The road to Texas A&M University via Dubai
Dubai. The mere mention of the city conjures images of expensive cars, gleaming glass towers and indoor ski slopes. Although Dubai's economy was originally built on oil, the spectacular growth witnessed in recent years reflects the emergence of a post-oil economy. According to Dr. Michael Ewers, assistant professor of geography, Dubai's post-oil aspirations are being emulated in various forms throughout the Arab Gulf States of Bahrain, Kuwait, Oman, Qatar, Saudi Arabia and the United Arab Emirates. While many are first drawn to the region's construction frenzy, fueled by a post-1998 oil boom, Dr. Ewers is instead drawn to what he says is an equally dynamic human landscape.

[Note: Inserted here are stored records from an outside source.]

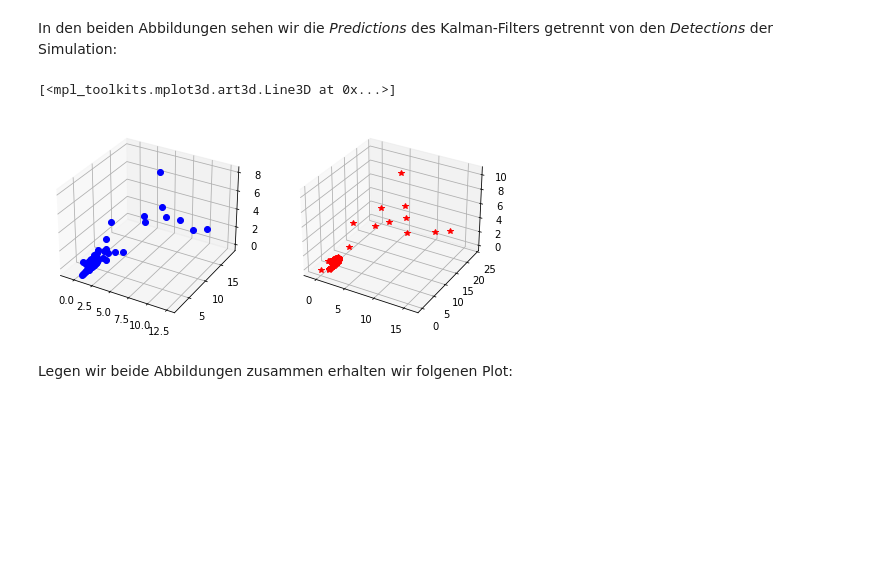
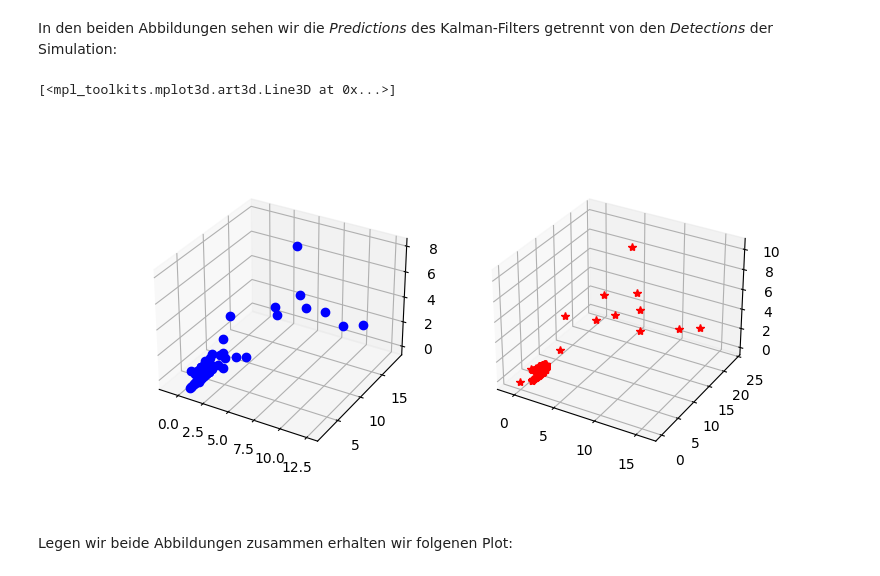
Before and after one commit to goseind/kalman-filter-dbscan, a Jupyter notebook: Abgabe/PML-Bericht Christian.ipynb, the cells around one changed output. Drawn from its saved outputs; the diff is of its cells as text; code cells hidden in the pictures; blank space fills up the shorter version.

```diff
--- a/Abgabe/PML-Bericht Christian.ipynb
+++ b/Abgabe/PML-Bericht Christian.ipynb
@@ -55,7 +55,8 @@ import copy
 from collections import deque
 from ipywidgets import *
 from collections import deque
-%matplotlib inline
+%matplotlib widget
+plt.style.use('classic')
 # %% [markdown]
 ## Einleitung <a name="p1"></a>
 # %% [markdown]
@@ -693,15 +694,15 @@ In den beiden Abbildungen sehen wir die *Predictions* des Kalman-Filters getrenn
 # %%
 T1 = pred[:-1]
 
-fig = plt.figure(figsize=(8, 4))
+fig = plt.figure(figsize=(8, 4),facecolor='w')
 ax1 = fig.add_subplot(121, projection='3d')
 ax2 = fig.add_subplot(122, projection='3d')
 
 ax1.plot3D(T1[:,0], T1[:,1], T1[:,2], 'bo')
 ax2.plot3D(Detections[:,0], Detections[:,1], Detections[:,2], 'r*')
 # %% [output]
 [<mpl_toolkits.mplot3d.art3d.Line3D at 0x...>]
-[figure, old version]
+[figure, new version]
 # %% [markdown]
 Legen wir beide Abbildungen zusammen erhalten wir folgenen Plot:
 # %%
```
Also changed, not shown: parts of 13 cells of this notebook, 7 other files.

Ewers' research studies how the United Arab Emirates—of which Dubai is a part—and the other Gulf States have used their oil wealth to import the labor and knowledge needed to diversify their economies beyond oil. Today, the region is known as a key destination for international workers ranging from low-skill laborers from South Asia to high-paid Western engineers. Ewers says this trend is not new; it follows a pattern that began in the 1960s when the Gulf States became the world's dominant oil supplier. Ewers says that the ability to access global labor markets is both a great strength and a great weakness for the region. On one hand, the Gulf is able to use its oil money to attract the labor and knowledge it needs to meet its development goals. But on the other hand, the region has very young, fast-growing populations of local citizens with high levels of unemployment. Ewers questions the sustainability of these two trends. He claims that the key challenge for Gulf governments is to ensure that foreign knowledge being imported for economic development is transferred to local citizens.

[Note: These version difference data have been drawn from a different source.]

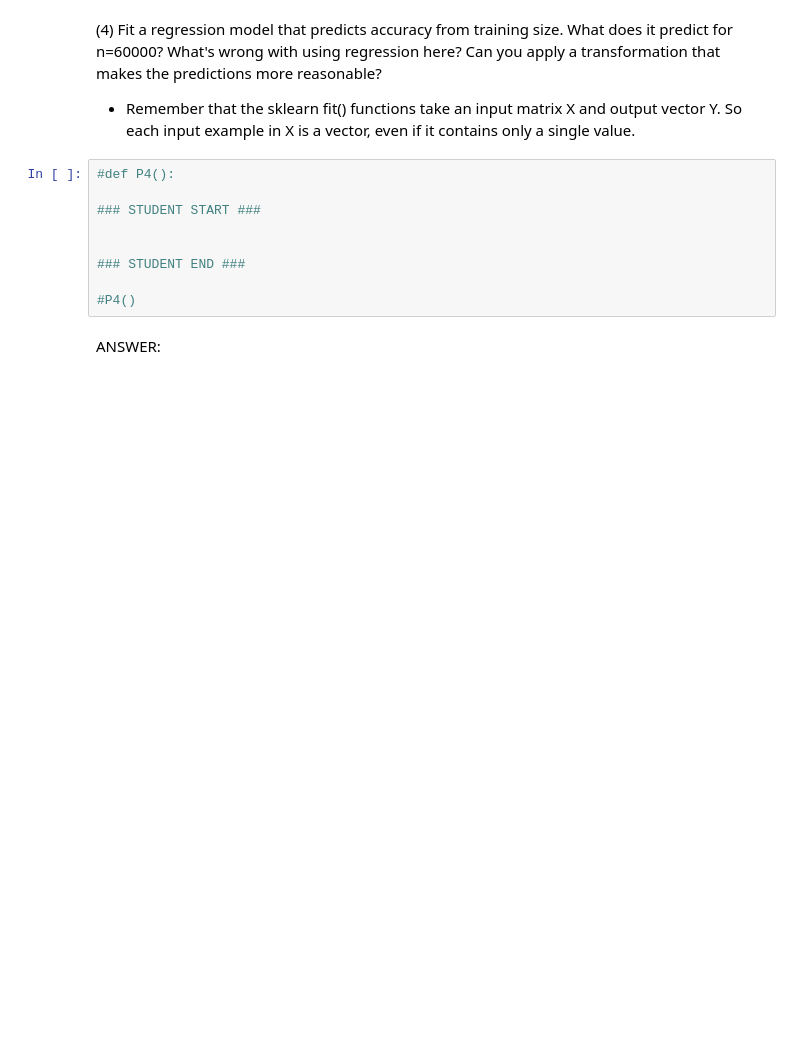
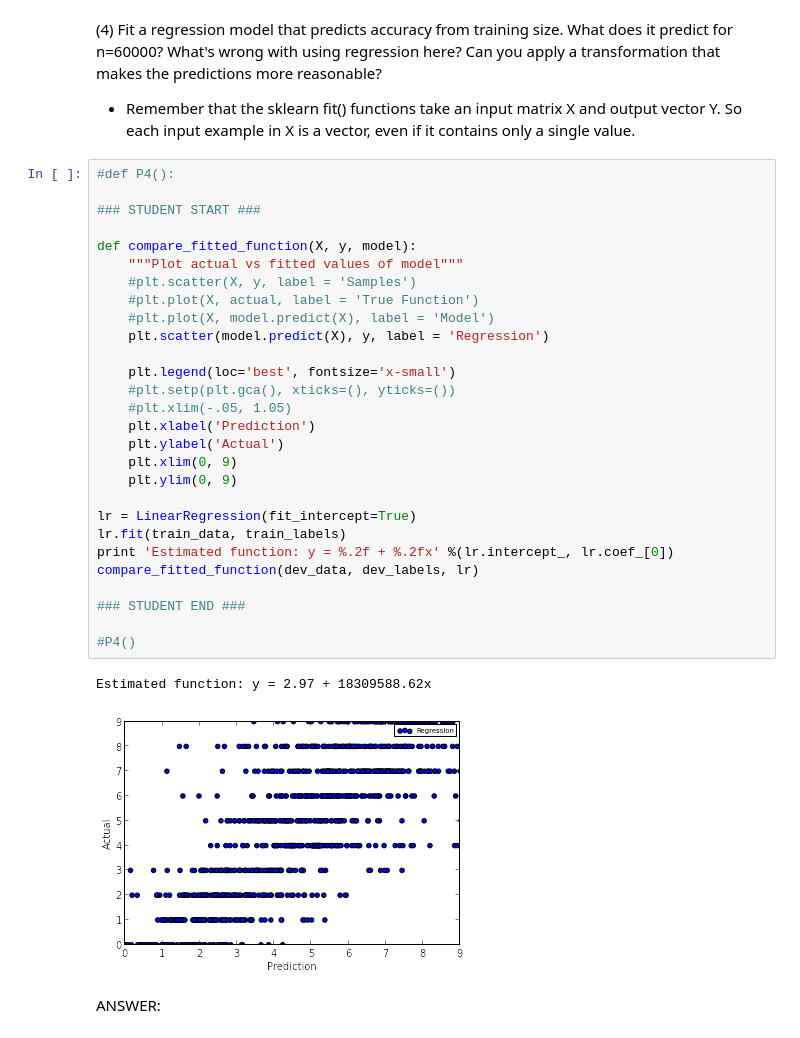
Before and after one commit to takoloco/w207, a Jupyter notebook: p1/tako_hisada_p1.ipynb, the cells around one changed output. Saved outputs shown, nothing was run; the diff lists cells and outputs as text; blank space fills up the shorter version.

```diff
--- a/p1/tako_hisada_p1.ipynb
+++ b/p1/tako_hisada_p1.ipynb
@@ -203,15 +220,37 @@ ANSWER:
 (4) Fit a regression model that predicts accuracy from training size. What does it predict for n=60000? What's wrong with using regression here? Can you apply a transformation that makes the predictions more reasonable?
 
 - Remember that the sklearn fit() functions take an input matrix X and output vector Y. So each input example in X is a vector, even if it contains only a single value.
-# %%
-#def P4():
-
-### STUDENT START ###
-
-
-### STUDENT END ###
-
-#P4()
+# %%
+#def P4():
+
+### STUDENT START ###
+
+def compare_fitted_function(X, y, model):
+    """Plot actual vs fitted values of model"""
+    #plt.scatter(X, y, label = 'Samples')
+    #plt.plot(X, actual, label = 'True Function')
+    #plt.plot(X, model.predict(X), label = 'Model')
+    plt.scatter(model.predict(X), y, label = 'Regression')
+
+    plt.legend(loc='best', fontsize='x-small')
+    #plt.setp(plt.gca(), xticks=(), yticks=())
+    #plt.xlim(-.05, 1.05)
+    plt.xlabel('Prediction')
+    plt.ylabel('Actual')
+    plt.xlim(0, 9)
+    plt.ylim(0, 9)
+
+lr = LinearRegression(fit_intercept=True)
+lr.fit(train_data, train_labels)
+print 'Estimated function: y = %.2f + %.2fx' %(lr.intercept_, lr.coef_[0])
+compare_fitted_function(dev_data, dev_labels, lr)
+
+### STUDENT END ###
+
+#P4()
+# %% [output]
+Estimated function: y = 2.97 + 18309588.62x
+[figure, added]
 # %% [markdown]
 ANSWER:
 # %% [markdown]
```
Also changed, not shown: parts of 9 cells of this notebook.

Ewers was introduced to the Middle East when he joined the U.S. Marine Corps immediately after graduating high school. "I had initially wanted to go into the infantry, but the Marine Corps had other plans," Ewers says. "They gave me some tests and ended up sending me to the Defense Language Institute to train to become an Arabic linguist." After two years learning Arabic, which included intelligence training at Goodfellow Air Force Base in Texas, Ewers went on to Camp Lejeune, where he deployed with the 24th Marine Expeditionary Unit aboard the USS Nassau to the Mediterranean and Adriatic. After leaving the Marines, Ewers went for his undergraduate degree in Arabic at Ohio State University.
Ewers soon realized that he wanted to focus on more than just Arabic and decided to use his language skills as a tool to research real-world issues facing the region. Ewers says specializing in human geography taught him how to approach the Middle East in new ways, such as identifying phenomena common to the area, appreciating social and economic variation and recognizing regional aspects that were connected to global trends. "Geography can present a very powerful research framework in that regard," he says.
In 2008, Ewers traveled to the United Arab Emirates for a year as part of a Fulbright–Hays Doctoral Dissertation Research Abroad grant to conduct a survey and key-informant interviews with local and foreign corporations taking part in the Gulf's post-oil economic growth. He was in for a bit of a surprise, however. "I showed up there in the summer of 2008 when world oil prices reached record highs," Ewers says. But prices soon dropped from their July record of $140 a barrel to under $40 a barrel just five months later. "I witnessed an oil bust before my eyes right when I was there," he says. "I had to completely reevaluate the assumptions I held when I initially arrived in the region." The issue is what happens when there's another oil bust, Ewers says. "Are they really creating something new?" Even though the government has made investments, most of the region's local labor works in public sector bureaucracies, and much of the knowledge driving Gulf development is still held outside the region. Time will tell, Ewers says. "Long-term investments in education might take a long time to pay off."
One of the great things about the Fulbright–Hays grant, Ewers says, is that he could bring his family with him, which was a positive in the family-oriented Emirati culture. "I got to interact a lot more than I would have otherwise because I didn't look like just another worker from the US trying to get a piece of the pie in the Gulf," Ewers says. "It opened a lot of doors. There is so much hospitality in the Middle East, and the culture is incredibly family-focused."
His interests in economic geography and in the Middle East are what brought Ewers to Texas A&M. The fact that A&M has a campus in Qatar was one of the largest factors in his decision. Having offices and people from the university in the Middle East is better than having to start from scratch, Ewers says. The connections between Texas and the Arab Gulf States is another reason for choosing A&M. Companies from Texas have represented a major source of industrial knowledge for the Gulf States over the past four decades, and Ewers says A&M is a world center for oil and engineering expertise.
Ewers is currently writing papers from his dissertation research as well as embarking on his next research agenda. He says that teaching his undergraduate class on economic geography (Geog 304) is a good way to merge his research as an economic geographer with teaching. In the spring, he will add "The Geography of the Middle East" (Geog 320) to his repertoire. Ewers is still settling into his new surroundings. "It takes time to learn how things work at a new university, but the faculty and students here make that learning experience easy," he says.
Story by George Hale '99